Problem to solve.
What follows is a set of records; repeat them exactly, without the pictures.

Web interface edit records.

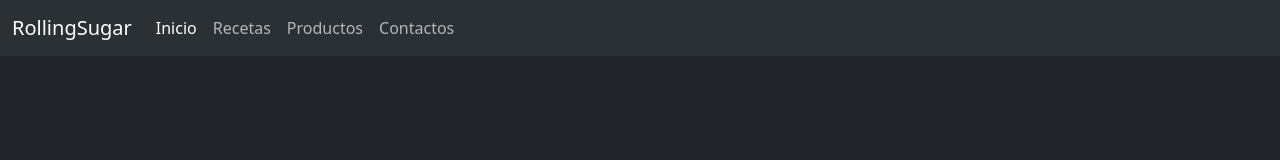
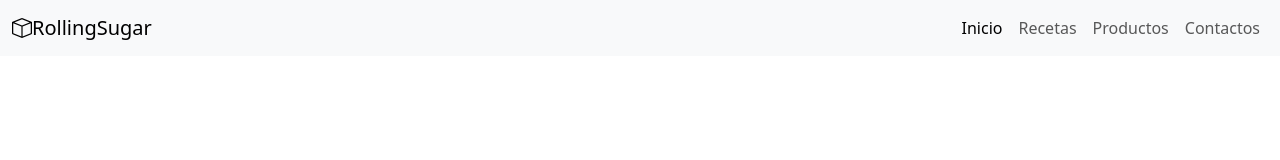
Before and after one commit to RoblesLuis2212/RollingSugar, a plain HTML site: page index.html in a window 1280 px wide. Drawn offline with nearby package versions, Linux system fonts and the light colour scheme.

Commit message:
Se agregaron los iconos de boostrap

```diff
--- a/index.html
+++ b/index.html
@@ -1,11 +1,12 @@
 <!DOCTYPE html>
-<html lang="es" data-bs-theme="dark">
+<html lang="es">
 <head>
     <meta charset="UTF-8">
     <meta name="viewport" content="width=device-width, initial-scale=1.0">
     <title>Rolling Sugar</title>
     <meta name="description" content="Recetas de postres">
-    <meta name="author" content="Luis Robles">
+    <meta name="author" content="Robles Luis">
+    <link rel="stylesheet" href="https://cdn.jsdelivr.net/npm/bootstrap-icons@1.12.1/font/bootstrap-icons.min.css">
     <link href="https://cdn.jsdelivr.net/npm/bootstrap@5.3.5/dist/css/bootstrap.min.css" rel="stylesheet" integrity="sha384-SgOJa3DmI69IUzQ2PVdRZhwQ+dy64/BUtbMJw1MZ8t5HZApcHrRKUc4W0kG879m7" crossorigin="anonymous">
     <link rel="stylesheet" href="css/style.css">
 </head>
@@ -13,12 +14,12 @@
     <header>
         <nav class="navbar navbar-expand-lg bg-body-tertiary">
             <div class="container-fluid">
-              <a class="navbar-brand" href="#">RollingSugar</a>
+              <a class="navbar-brand" href="index.html"><i class="bi bi-box"></i>RollingSugar</a>
               <button class="navbar-toggler" type="button" data-bs-toggle="collapse" data-bs-target="#navbarSupportedContent" aria-controls="navbarSupportedContent" aria-expanded="false" aria-label="Toggle navigation">
                 <span class="navbar-toggler-icon"></span>
               </button>
               <div class="collapse navbar-collapse" id="navbarSupportedContent">
-                <ul class="navbar-nav me-auto mb-2 mb-lg-0">
+                <ul class="navbar-nav ms-auto mb-2 mb-lg-0">
                   <li class="nav-item">
                     <a class="nav-link active" aria-current="page" href="#">Inicio</a>
                   </li>
```
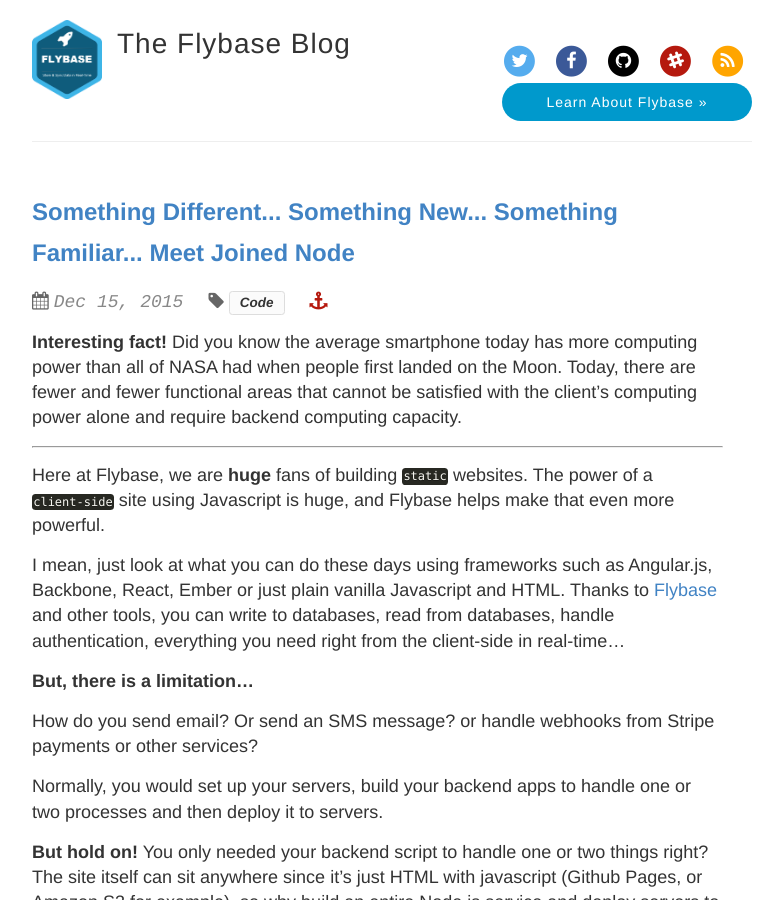
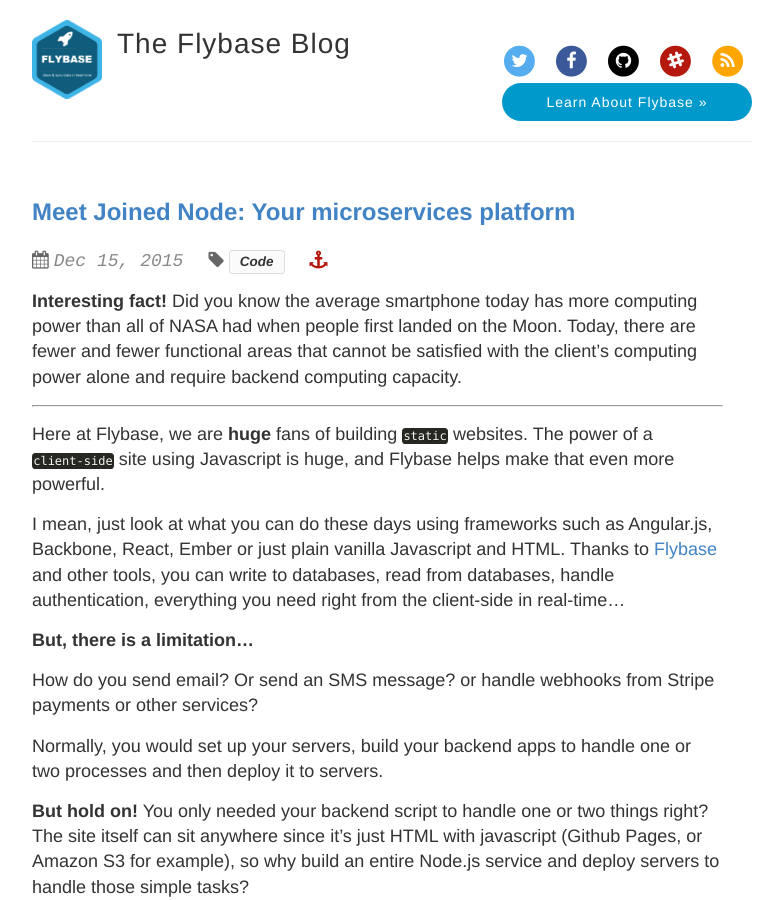
Before and after one commit to flybaseio/flybaseio.github.io, a Jekyll site: the page built from _posts/2015-12-18-meet-joined-node.md, in a window 1280 px wide and 900 px high. Shown: the whole window, without its empty margins (248-1031 px from the left). Built offline with Jekyll 4.4.1, drawn with Linux system fonts in a browser that asks for light colours; nearby versions of some CDN libraries; Markdown is read by kramdown in place of the engine named in the settings.

Commit message:
Update 2015-12-18-meet-joined-node.md

```diff
--- a/_posts/2015-12-18-meet-joined-node.md
+++ b/_posts/2015-12-18-meet-joined-node.md
@@ -1,7 +1,7 @@
 ---
 layout: post
 published: true
-title: "Something Different... Something New... Something Familiar... Meet Joined Node"
+title: "Meet Joined Node: Your microservices platform"
 date: 2015-12-15T11:47:32.377Z
 tags:
   - code
```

Solution for this problem.
Before and after one commit to RoblesLuis2212/RollingSugar, a plain HTML site: page index.html in a window 1280 px wide. Drawn offline with nearby package versions, Linux system fonts and the light colour scheme.

Commit message:
Se agregaron los iconos de boostrap

```diff
--- a/index.html
+++ b/index.html
@@ -1,11 +1,12 @@
 <!DOCTYPE html>
-<html lang="es" data-bs-theme="dark">
+<html lang="es">
 <head>
     <meta charset="UTF-8">
     <meta name="viewport" content="width=device-width, initial-scale=1.0">
     <title>Rolling Sugar</title>
     <meta name="description" content="Recetas de postres">
-    <meta name="author" content="Luis Robles">
+    <meta name="author" content="Robles Luis">
+    <link rel="stylesheet" href="https://cdn.jsdelivr.net/npm/bootstrap-icons@1.12.1/font/bootstrap-icons.min.css">
     <link href="https://cdn.jsdelivr.net/npm/bootstrap@5.3.5/dist/css/bootstrap.min.css" rel="stylesheet" integrity="sha384-SgOJa3DmI69IUzQ2PVdRZhwQ+dy64/BUtbMJw1MZ8t5HZApcHrRKUc4W0kG879m7" crossorigin="anonymous">
     <link rel="stylesheet" href="css/style.css">
 </head>
@@ -13,12 +14,12 @@
     <header>
         <nav class="navbar navbar-expand-lg bg-body-tertiary">
             <div class="container-fluid">
-              <a class="navbar-brand" href="#">RollingSugar</a>
+              <a class="navbar-brand" href="index.html"><i class="bi bi-box"></i>RollingSugar</a>
               <button class="navbar-toggler" type="button" data-bs-toggle="collapse" data-bs-target="#navbarSupportedContent" aria-controls="navbarSupportedContent" aria-expanded="false" aria-label="Toggle navigation">
                 <span class="navbar-toggler-icon"></span>
               </button>
               <div class="collapse navbar-collapse" id="navbarSupportedContent">
-                <ul class="navbar-nav me-auto mb-2 mb-lg-0">
+                <ul class="navbar-nav ms-auto mb-2 mb-lg-0">
                   <li class="nav-item">
                     <a class="nav-link active" aria-current="page" href="#">Inicio</a>
                   </li>
```
Before and after one commit to flybaseio/flybaseio.github.io, a Jekyll site: the page built from _posts/2015-12-18-meet-joined-node.md, in a window 1280 px wide and 900 px high. Shown: the whole window, without its empty margins (248-1031 px from the left). Built offline with Jekyll 4.4.1, drawn with Linux system fonts in a browser that asks for light colours; nearby versions of some CDN libraries; Markdown is read by kramdown in place of the engine named in the settings.

Commit message:
Update 2015-12-18-meet-joined-node.md

```diff
--- a/_posts/2015-12-18-meet-joined-node.md
+++ b/_posts/2015-12-18-meet-joined-node.md
@@ -1,7 +1,7 @@
 ---
 layout: post
 published: true
-title: "Something Different... Something New... Something Familiar... Meet Joined Node"
+title: "Meet Joined Node: Your microservices platform"
 date: 2015-12-15T11:47:32.377Z
 tags:
   - code
```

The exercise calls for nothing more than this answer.